The weekend Gala Festival Finale, hosted by Bill Richardson and co-produced by the Winnipeg Symphony Orchestra under Alexander Mickelthwate's baton, was, by necessity, held at the Pantages Playhouse Theatre. After hearing numerous concerts throughout the week in venues including Westminster United Church and the University of Winnipeg's Eckhardt-Gramatté Hall, this venue posed several acoustical and esthetic challenges (why wasn't that ladder cleared off the stage?). However, let's move on.
One of the brightest stars this year -- and there have been many -- has been award-winning English cellist Colin Carr. His infectious joy and ability to communicate seemingly every shade of emotion in whatever he is playing has consistently led to roaring standing ovations. His performance of Beethoven's Sonata in A, Op. 69 on June 21, and soulful Bach Cello Suite no. 6 in D, BWV 1012 heard during the concert on June 20, quickly became two festival highlights.
Elgar's mighty Cello Concerto in E minor, Op. 85, composed in the wake of the First World War, is a cornerstone of the solo cello repertoire. Most notably, the legendary English cellist Jacqueline du Pré took ownership of this work long ago, and anyone tackling it today surely feels her ghost looking over his or her shoulder.
But Carr showed us his own vision on Sunday with a deeply felt, and carefully considered, interpretation. The charismatic artist began simply, gradually building emotional intensity throughout the work's four movements. At times, his burnished, 1726 "Marquis de Corberon" Stradivari cello, once owned by Winnipeg's Zara Nelsova, appeared an extension of his body as he rocked back and forth, tossing off rapid-fire runs and declamatory outbursts in turn balanced by more introspective passages.

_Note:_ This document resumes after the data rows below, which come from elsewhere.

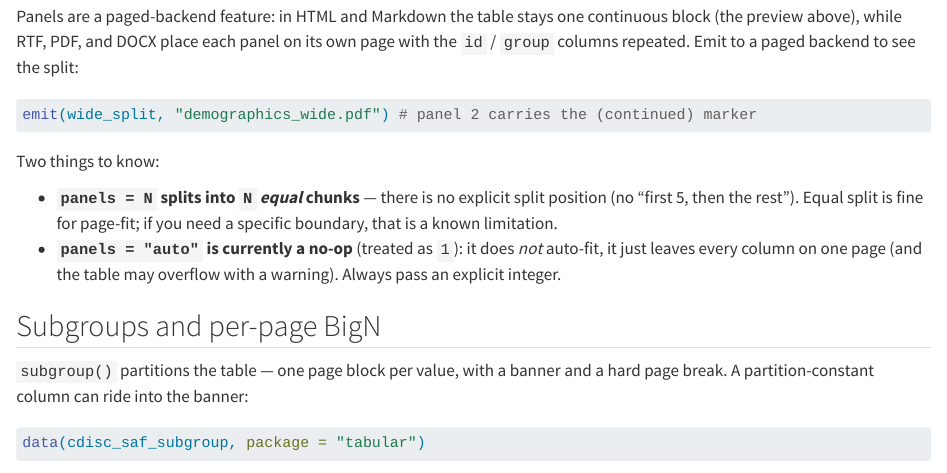
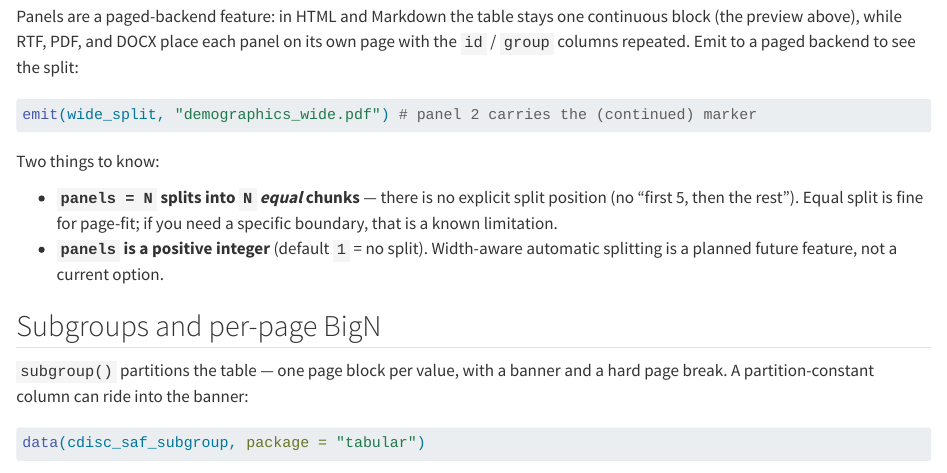
Before and after one commit to vthanik/tabular, a Quarto document (vignettes/articles/structure.qmd): the page in a window 1100 px wide, from 5300 px down. Rendered offline with R 4.5, knitr and Pandoc in place of Quarto, with nearby package versions; some code elsewhere in the file could not run offline.

Commit message:
fix(paginate)!: drop no-op panels='auto'; remove dead style_predicate docs (F6, F7)
F6: panels = "auto" was documented but treated as 1 -- a lying knob.
Remove it so panels is a positive integer only; .check_panels and the
engine drop the "auto" branches, docs and the structure article drop
the no-op note. (Real width-aware auto-split remains a future feature.)
F7: style_predicate / is_style_predicate() were documented but never
existed; delete both dead doc rows from the class + predicate tables and
correct the predicate count. check 0/0/0; pkgdown clean.

```diff
--- a/R/paginate.R
+++ b/R/paginate.R
@@ -357,12 +350,9 @@ paginate <- function(
 # Internal helpers
 # ---------------------------------------------------------------------
 
-# Validate `panels`. Accepts a positive whole number or the literal
-# string "auto". Returns the value coerced to integer or "auto".
+# Validate `panels`. Accepts a positive whole number. Returns it as an
+# integer.
 .check_panels <- function(x, call) {
-  if (is.character(x) && length(x) == 1L && !is.na(x) && x == "auto") {
-    return("auto")
-  }
   if (
     is.numeric(x) &&
       length(x) == 1L &&
--- a/vignettes/articles/structure.qmd
+++ b/vignettes/articles/structure.qmd
@@ -215,9 +215,8 @@ Two things to know:
 - **`panels = N` splits into `N` *equal* chunks** — there is no explicit split
   position (no "first 5, then the rest"). Equal split is fine for page-fit; if
   you need a specific boundary, that is a known limitation.
-- **`panels = "auto"` is currently a no-op** (treated as `1`): it does *not*
-  auto-fit, it just leaves every column on one page (and the table may overflow
-  with a warning). Always pass an explicit integer.
+- **`panels` is a positive integer** (default `1` = no split). Width-aware
+  automatic splitting is a planned future feature, not a current option.
 
 ## Subgroups and per-page BigN
 
```
Also changed, not shown: R/aaa_class.R (+3 -3 lines), R/engine_paginate.R (+0 -3 lines), R/paginate.R (19 more changed lines), 7 other files.
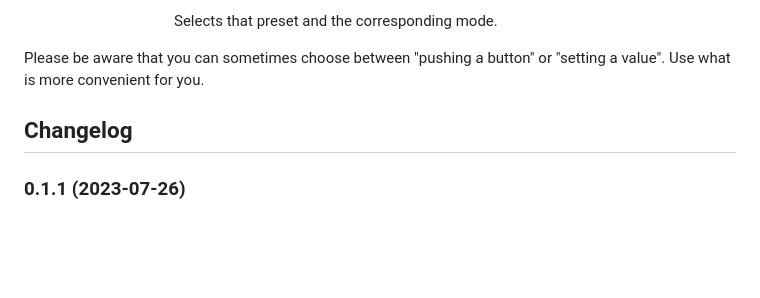
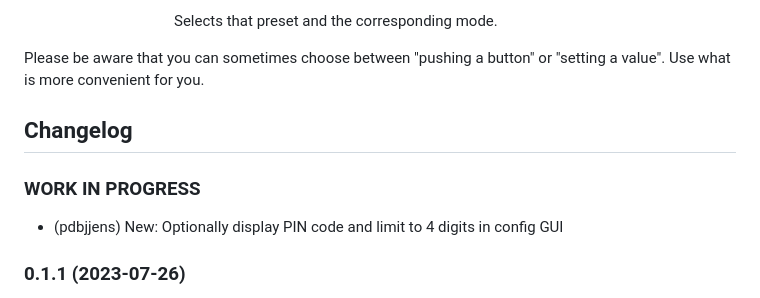
Before and after one commit to halloamt/ioBroker.frontier_silicon, a Markdown page: README.md, the part around the change. Rendered like a GitHub page; blank space fills up the shorter version.

Commit message:
Display PIN code and limit to 4 digits

```diff
--- a/README.md
+++ b/README.md
@@ -207,6 +207,10 @@ Please be aware that you can sometimes choose between "pushing a button" or "set
 	Placeholder for the next version (at the beginning of the line):
 	### **WORK IN PROGRESS**
 -->
+### **WORK IN PROGRESS**
+
+- (pdbjjens) New: Optionally display PIN code and limit to 4 digits in config GUI
+
 ### 0.1.1 (2023-07-26)
 
 - (pdbjjens) Breaking Change: node>=14, js-contoller>=4 and admin>=5 required
```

Sunday's concert also featured Canadian cellist Amanda Forsyth, longtime principal of the National Arts Centre Orchestra. The compelling soloist treated the audience to two intimate jewels: Max Bruch's Canzone Op. 55, which she imbued with arching lyricism, before the more intensely driven Adagio on Celtic Themes, Op. 56. Forsyth's earlier, charming performance of her father's Eight Duets for Young Cellists with WSO principal cellist Yuri Hooker on June 20 was another festival highlight.
The world première of Vincent Ho's Three Warriors saw a trio of soloists -- Marleyn, Japanese cellist Tsuyoshi Tsutsumi and American artist Denise Djokic -- pitted like a battling tribe again a "common enemy" (a.k.a. the WSO string players). Ho's keen theatrical sense has already made such past works including his Dragon Realms and The Shaman: Concerto for Percussion and Orchestra into powerhouse, epic dramas; however, this latest, abstract, one-movement work felt more a hard-fought -- and long -- battle with no clear victor declared at the end.
The concert, and the entire festival, wrapped up with the 60-member-strong ICFC Orchestra of Cellists performing Karl Davydov's Hymnus, led by celebrated Russian cellist/conductor Alexander Rudin -- another star in this week's constellation.
Seeing the jumble of generations, nationalities and varying levels of artistry and experience with the players sharing their passion for their chosen instrument is what this festival is all about. It led to a surprise encore: Liverpudlian Nicky Byrne's arrangement of Eleanor Rigby, the Beatles' iconic pop anthem, long proudly claimed by cellists everywhere as their own.